A few of the next generation’s brightest scientists recently had the opportunity to present their research and take part in a meeting of the NATO Science and Technology Board (STB). The STB hosted the event in Helsinki, Finland, Sep. 18-22, marking the first major NATO committee held in Finland since it joined the Alliance in April.
The objective of the event was to engage with the next generation of scientists and introduce them to the NATO Science and Technology Organization (STO) by giving them the opportunity to present their research and to take part in a meeting of the STB.
Anna Stumme, an electronics engineer in the Radar Division at the Naval Research Laboratory (NRL) attended the event and delivered a presentation on utilizing additive manufacturing (AM) for radio frequency (RF) applications. Her research receives funding from the Office of Naval Research.
“I was incredibly honored to be nominated and selected for this event. It was such a unique and exciting experience being able to present my research to established scientists and engineers,” said Stumme. “I think my presentation and poster were well received, and I had many engaging conversations with the STB members about my work. As a young engineer, it was an extremely rewarding experience to see more experienced scientists interested in and wanting to learn more about my research.”
Additive manufacturing, or 3-D printing, has advanced beyond rapid prototyping to the manufacturing of structural and functional components. AM enables a new design space to realize increased capabilities.
“I think the design freedom that additive manufacturing offers is the most interesting aspect,” said Stumme. “AM is often used as a low-cost, rapid-prototyping method, but it can offer much more than that. AM allows for three-dimensional design freedom and enables such unique and complex designs to be fabricated that just could not be built with any other manufacturing method.”
The RF components and antennas designed via the AM process will reduce cost, weight and fabrication time.
“AM of RF components and antennas has many different military applications. The first is rapid and low cost prototyping of designs where we can go through many design iterations in a more cost-effective manner than we can with traditional manufacturing methods,” said Stumme.

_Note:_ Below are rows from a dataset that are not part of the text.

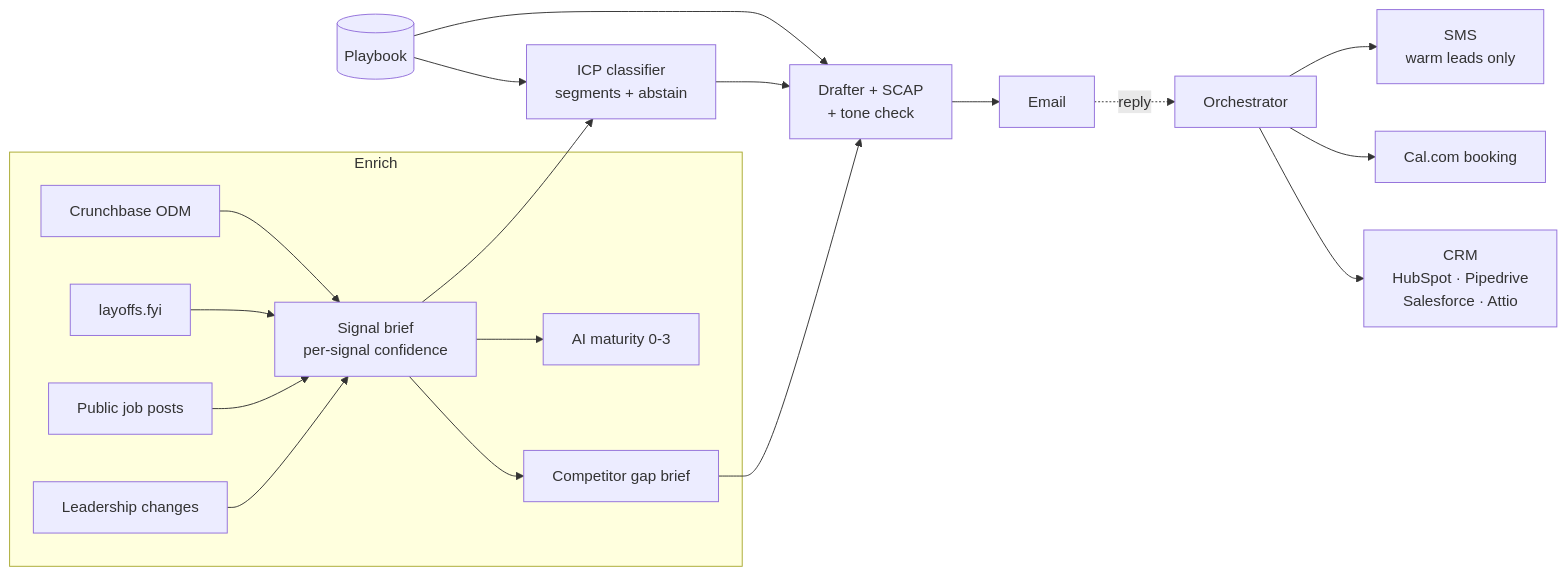
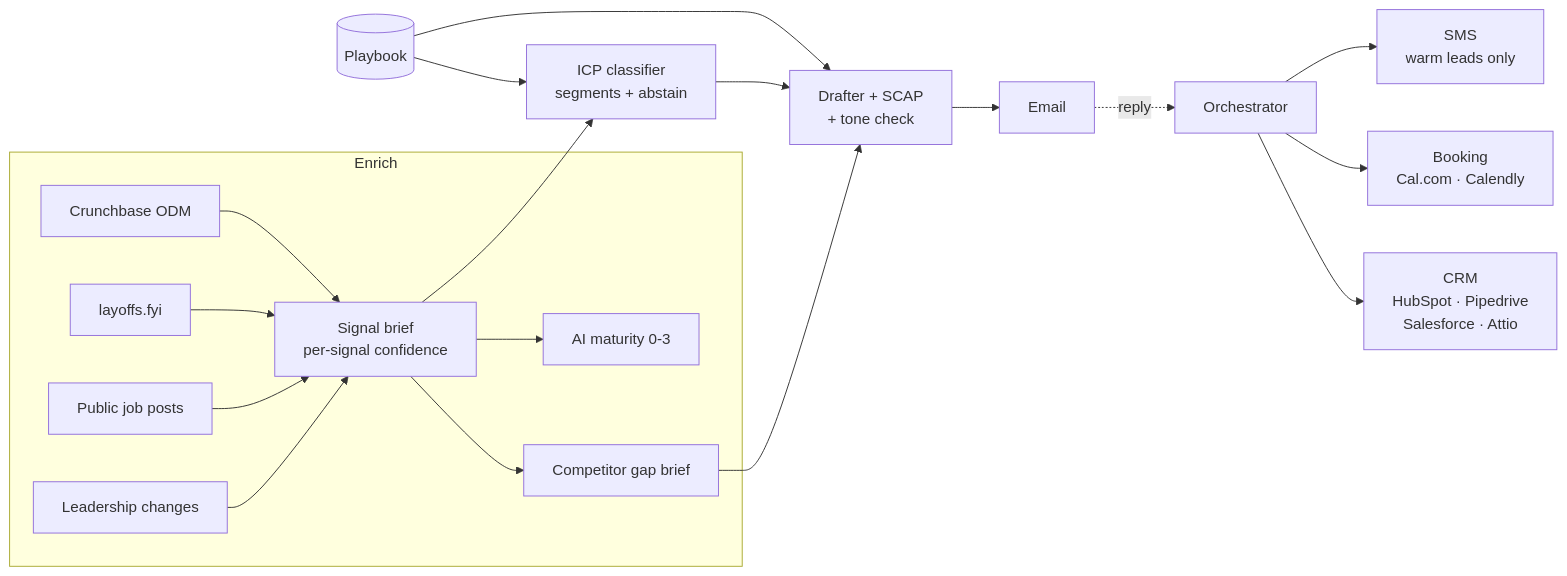
One commit to Sanoy24/conversion-engine changed the diagram in README.md. Above: the diagram before and after it, drawn with Mermaid. The commit also changed other lines of this file and 13 other files, not shown here.

````diff
--- a/README.md
+++ b/README.md
@@ -25,21 +25,21 @@
 ```mermaid
 flowchart LR
     subgraph Enrich
         CB[Crunchbase ODM] --> B[Signal brief<br/>per-signal confidence]
         LO[layoffs.fyi] --> B
         JP[Public job posts] --> B
         LD[Leadership changes] --> B
         B --> AI[AI maturity 0-3]
         B --> GAP[Competitor gap brief]
     end
     PB[(Playbook)] --> ICP
     PB --> DRAFT
     B --> ICP[ICP classifier<br/>segments + abstain]
     ICP --> DRAFT[Drafter + SCAP<br/>+ tone check]
     GAP --> DRAFT
     DRAFT --> EMAIL[Email]
     EMAIL -. reply .-> ORCH[Orchestrator]
     ORCH --> SMS[SMS<br/>warm leads only]
-    ORCH --> CAL[Cal.com booking]
+    ORCH --> CAL[Booking<br/>Cal.com · Calendly]
     ORCH --> CRM[CRM<br/>HubSpot · Pipedrive<br/>Salesforce · Attio]
 ```
````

“However, there is the desire to utilize AM’s low cost, lightweight characteristics for more end use applications,” Stumme continued. “Some of these applications include integrating antennas in cost or weight restricted vehicles like attritable vehicles or unmanned vehicles. The design freedom of AM allows for manufacturing of conformal multifunction arrays, which are underutilized due to manufacturing challenges with traditional methods. Utilizing conformal apertures allows for more efficient use of space.”
Stumme began at NRL as an intern and became full-time employee in 2017.
“I have been able to work with and learn from some amazing people and engineers,” she said. “I really enjoy being able to work on lots of different projects and programs and knowing that our work is helping advance our Navy’s capabilities.”
Bobby Cummings is a contractor for ONR Corporate Strategic Communications.
|Date Posted:||11.02.2023 12:53|
This work, Utilizing Additive Manufacturing for Radio Frequency Applications, by Bobby Cummings, identified by DVIDS, must comply with the restrictions shown on https://www.dvidshub.net/about/copyright.